“We believe harsher penalties, including the inconvenience of being without a vehicle for several days, will deter people from choosing to drive while impaired, or using a cellphone,” said Andrew Cartmell, President and CEO of SGI. “Short-term vehicle seizures have been credited with reducing fatalities related to impaired driving in B.C. and Alberta, and we hope to see a similar impact in Saskatchewan.”
New consequences for impaired/distracted driving include:
- Drivers impaired by either alcohol or drugs will face immediate roadside vehicle seizures that increase in severity from three to 14 days, depending on driver experience and the number of previous offences.
- Drivers being charged with exceeding .08 blood alcohol content( BAC) or refusing a breath test will have their vehicle seized for up to 60 days.
- Drivers caught using their cellphone while driving for the second time within one year will have their vehicle seized for up to seven days.
- Drivers caught for other distracted driving offences (such as personal grooming, eating, etc.) for the third time within one year will have their vehicle seized for up to seven days.
Vehicle seizures will range from three to 60 days, depending on the number of previous offences on the driver’s record. The vehicle being driven at the time of the offence is the one that will be seized, regardless of whether the offender is the registered owner or not.
Vehicle seizures will also apply for the following high-risk offences:
- Driving as a learner while unaccompanied (for three days on a second or subsequent offence within one year)
- Driving an unregistered vehicle (for seven days on a second or subsequent offence within one year)
- Stunting (for three days on a second or subsequent offence within one year)
- Exceeding the speed limit by more than double the speed (for seven days on a second or subsequent offence within one year)
- Exceeding the speed limit by more than 50 km/h (for seven days on each offence)
- Contest of speed or race with other vehicles (for 30 days on each offence)

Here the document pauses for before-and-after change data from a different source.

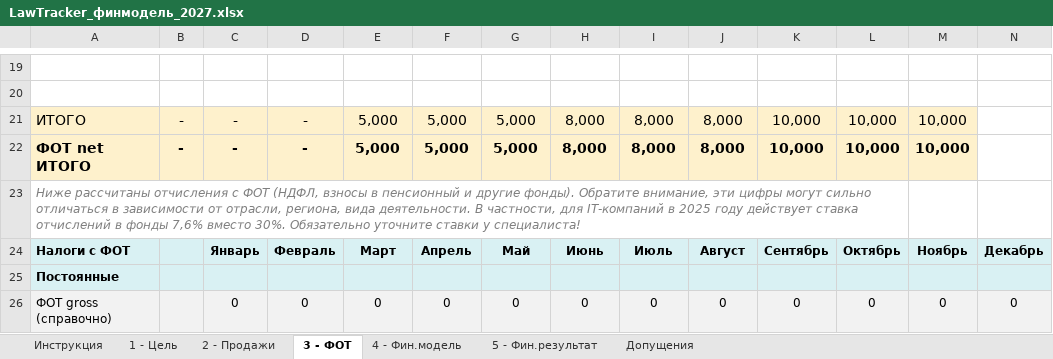
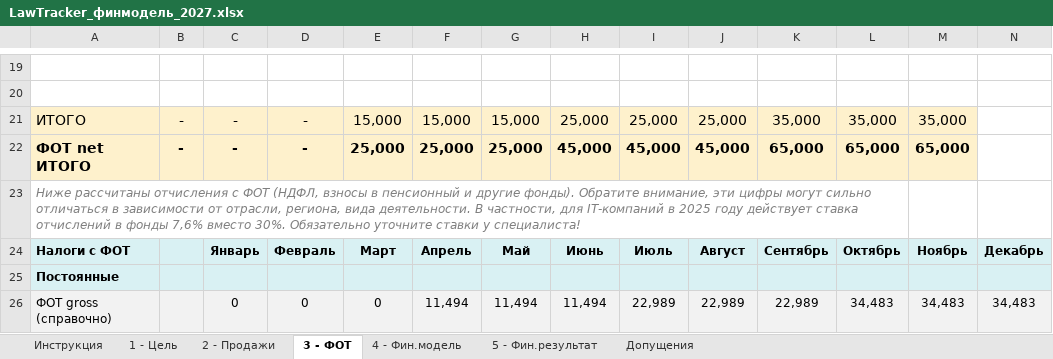
Before and after one commit to antonlerer/lawtracker, an Excel workbook: finance/LawTracker_финмодель_2027.xlsx, sheet 3 - ФОТ, drawn as a sheet; only a part is shown, gaps mark what is left out; values as stored, in another font and other column widths than the file's, no borders; the diff covers the shown part only; the diff names each change by its address in the sheet, - before the commit and + after, or states it on an @@ line.

```diff
--- a/finance/LawTracker_финмодель_2027.xlsx (sheet 3 - ФОТ)
+++ b/finance/LawTracker_финмодель_2027.xlsx (sheet 3 - ФОТ)
-E21: 5,000
+E21: 15,000
-F21: 5,000
+F21: 15,000
-G21: 5,000
+G21: 15,000
-H21: 8,000
+H21: 25,000
-I21: 8,000
+I21: 25,000
-J21: 8,000
+J21: 25,000
-K21: 10,000
+K21: 35,000
-L21: 10,000
+L21: 35,000
-M21: 10,000
+M21: 35,000
-E22: 5,000
+E22: 25,000
-F22: 5,000
+F22: 25,000
-G22: 5,000
+G22: 25,000
-H22: 8,000
+H22: 45,000
-I22: 8,000
+I22: 45,000
-J22: 8,000
+J22: 45,000
-K22: 10,000
+K22: 65,000
-L22: 10,000
+L22: 65,000
-M22: 10,000
+M22: 65,000
-F26: 0
+F26: 11,494
-G26: 0
+G26: 11,494
-H26: 0
+H26: 11,494
-I26: 0
+I26: 22,989
-J26: 0
+J26: 22,989
-K26: 0
+K26: 22,989
-L26: 0
+L26: 34,483
-M26: 0
+M26: 34,483
-N26: 0
+N26: 34,483
```
Also changed, not shown: 1 added row, 1 removed row, 94 edited cells and cell formats elsewhere in this sheet, sheet 4 - Фин.модель, sheet 5 - Фин.результат, sheet Допущения.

- Failing to stop for a peace officer (for seven days on each offence)
- All Criminal Code charges which constitute an offence under the Traffic Safety Act (for 30 days on each offence)
“Distracted driving and excessive speed are high-risk driving behaviours that lead to collisions,” said Cartmell. “In fact, along with impaired driving, they make up the top contributing factors in fatal crashes in our province.”
For more information regarding all upcoming traffic law changes, visit SGI’s website at www.sgi.sk.ca.